Last updated October 11, 2022
– iPods on average have depreciated by 89% since Launch – so now could be a good time to sell
– iPod Touch 7th Gen 256GB has the best resale value. Users can still get $100 for this iPod in good condition
– Average Resale value of iPods has remained fairly static over the last 6 months. There has been marginal average recovery (+3%) in resale value since Apple’s announcement to discontinue the iPod
Apple recently announced (Tuesday, May 10, 2022) that they were removing the nostalgic iPod from their range after 20 years. This has caused a lot of noise about whether this was the right move from Team Apple, as iPod fans reflect fondly about their iPods. There have also been reports that iPods have been sold on Ebay and other marketplaces for hundreds if not thousands of dollars, but experts do not expect this to last for too much longer. So are iPods actually worth hanging onto as ‘collectors items’ or is it best to cash out now?
SellCell is in the perfect position to give a measured view on this, regularly comparing the resale prices of 40+ tech buyers. SellCell have analyzed the prices of leading iPod buyers to determine their current resale value and if this has moved since Apple’s announcement to discontinue the iPod.
So, was it the correct decision by Apple to exit from the product? If we are looking purely at resale value from a wide array of iPod buyers, then the answer is probably yes!
Let’s dig into the data….
- iPods on average have depreciated by 89% since launch. This is, however, incredibly slow depreciation considering some of the iPods are 20 years old. Depreciation ranges from 98% (2003 range) to 71% for newer 2019 iPods
- iPod Touch 7th Gen 256GB has the best resale value. Users can still get $100 for this iPod in good condition
- Newer iPods still retain a fairly good resale value, with the iPod Touch 7th Gen 128GB still worth $70 (good condition), iPod Touch 7th Gen 256GB still worth $100 (good condition) and the iPod Touch 6th Gen 128GB worth $60 (good condition)
- Average Resale value has remained fairly static over the last 6 months. There has been a small, marginal recovery in resale value since Apple made its announcement to discontinue the iPod on 10th May of circa 3%. This is based on the tracked prices of a selection of iPods showing an average depreciation rate of 86.3% on 1st May 22 to 83.4% on 16th May 22
- Average value you can get for your old iPod is $28, but this ranges from $5 – $100 for newer iPods
- Sadly, early iPod Classics are now only worth $5 – $32. The iPod Classic 7th Gen 160GB is still worth a respectable $61 in good condition
SellCell reviewed internal iPod value data across a wide range of iPods from 2002. Above, you can see the data for all models within those ranges.
It is clear to see that older iPods have depreciated heavily, circa 90% plus. In Apple’s defence this is to be expected for a 20 year old product. The fact that they are still holding any value is impressive and falls in line with the slow depreciation rate of Apple products vs other manufacturer phone brands. For newer iPods there is a good gain to be had in selling an old iPod with values of $40 – $100 still on the table.
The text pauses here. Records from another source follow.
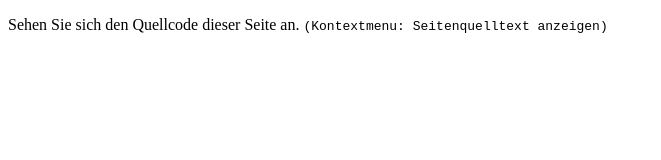
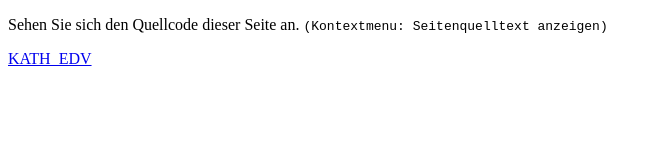
Before and after one commit to Achtsamkeit-HLW/ein_erster_test.github.io, a plain HTML site: page index.html in a window 1280 px wide. Shown: the whole page, without its empty margins (0-661 px from the left). Drawn offline with Linux system fonts and the light colour scheme.

Commit message:
Update index.html

```diff
--- a/index.html
+++ b/index.html
@@ -9,5 +9,6 @@
     <!-- Sichtbarer Dokumentinhalt im body -->
     <p>Sehen Sie sich den Quellcode dieser Seite an.
       <kbd>(Kontextmenu: Seitenquelltext anzeigen)</kbd></p>
+    <p><a href="KATH_EDV.html">KATH_EDV</a></p>
   </body>
 </html>
```
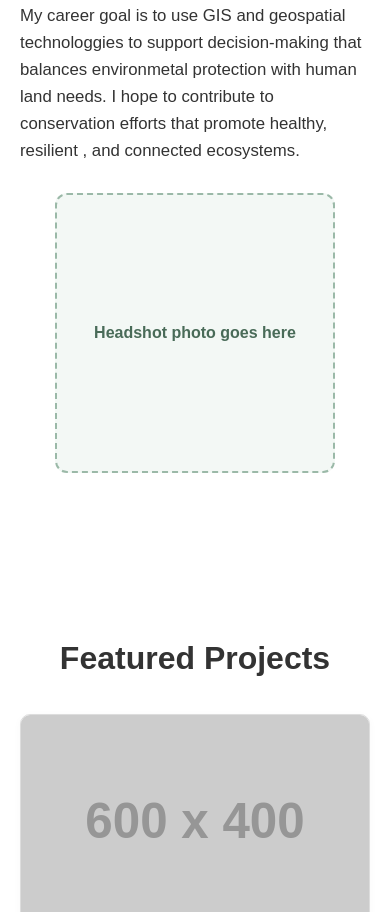
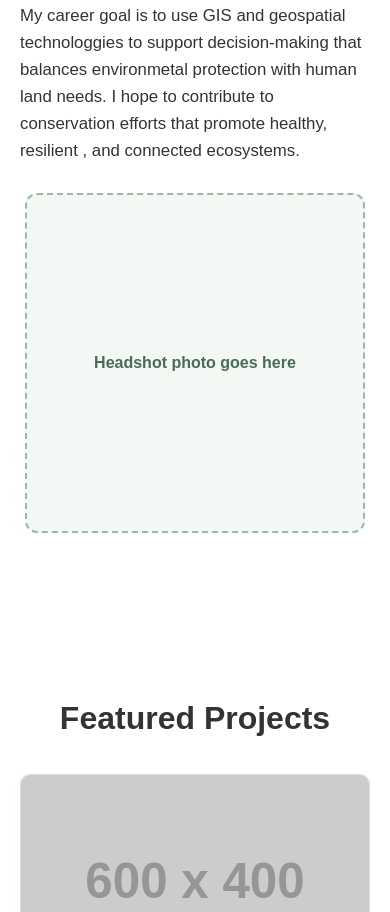
Before and after one commit to Cassandra-Clubb/CassClu-GIS-Portfolio, a plain HTML site: page index.html in a window 390 px wide. Shown: the part 1112-2024 px from the top of the page. Drawn offline with Linux system fonts and the light colour scheme; placeholder pictures from the web are drawn by us.

Commit message:
Update layout dimensions and LinkedIn info

```diff
--- a/index.html
+++ b/index.html
@@ -112,7 +112,7 @@ h2 {
 
 .about-layout {
     display: grid;
-    grid-template-columns: minmax(0, 1fr) 280px;
+    grid-template-columns: minmax(0, 1fr) 340px;
     align-items: center;
     gap: 48px;
 }
@@ -213,7 +213,7 @@ footer {
     }
 
     .headshot-placeholder {
-        max-width: 280px;
+        max-width: 340px;
         margin: 0 auto;
     }
 }
@@ -338,7 +338,7 @@ and geospatial tools.
 <div class="contact">
 <p>Email: Ciclubb2101@gmail.com</p>
 <p>GitHub: Cassandra-Clubb</p>
-<p>LinkedIn:</p>
+<p>LinkedIn: TBD</p>
 </div>
 
 </section>
```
The iPod Touch 7th Gen 256GB is still worth a very respectable $100 with a depreciation rate of 74.9%. The 32GB version is worth $57 with the lowest depreciation rate of all iPods at 71.4% (in good condition)
Average Depreciation Across Ranges
The charts above take a sample of iPod models and tracks their pricing over the past 6 months. The data illustrates that resale value across these iPods has remained fairly static over the last 6 months. There is some positive news in that there has been a slight uptick in value recovery in the days since Apple has announced that the iPod will be discontinued. Notably, the iPod Nano 7th Gen 16GB has seen value recovery of 13.4% since Apple’s announcement and the iPod Touch 5th Gen 16GB a value increase of 3.1%. The news has clearly caused some buyers to increase the value of some of the iPod lines. Overall the value appreciation across some key lines is just under 3% (2.9%) Good news but nothing major to line your pockets. There may be some further improvement over time.
To Sell or Not To Sell is the Question?
Pricing research indicates that over a long period of time iPods are likely to have less and less value, so if you need an extra $50 in your back pocket now is the time to sell your iPod. The good news is that over the next few weeks there may be a small increase in the resale values of some iPods following Apple’s announcement, so there is not a blind rush to make any decision to keep or sell. As there isn’t a huge amount of money ‘for the taking’ across the board, it may be a personal decision to hold onto your iPod and continue to use it as a second device, gift to your child as a music player or just keep hold of it for nostaligic reasons. SellCell predicts that depreciation, as with all Apple products, will continue to be quite slow and there may be a small increase in the resale value over the next few weeks, but not a lot!
SellCell analysed pricing data for iPod ranges from leading independent US iPod Buyers, considering the trade-in value from a wide range of models in “good” condition, to determine the value depreciation of the handsets from launch to 16/05/22.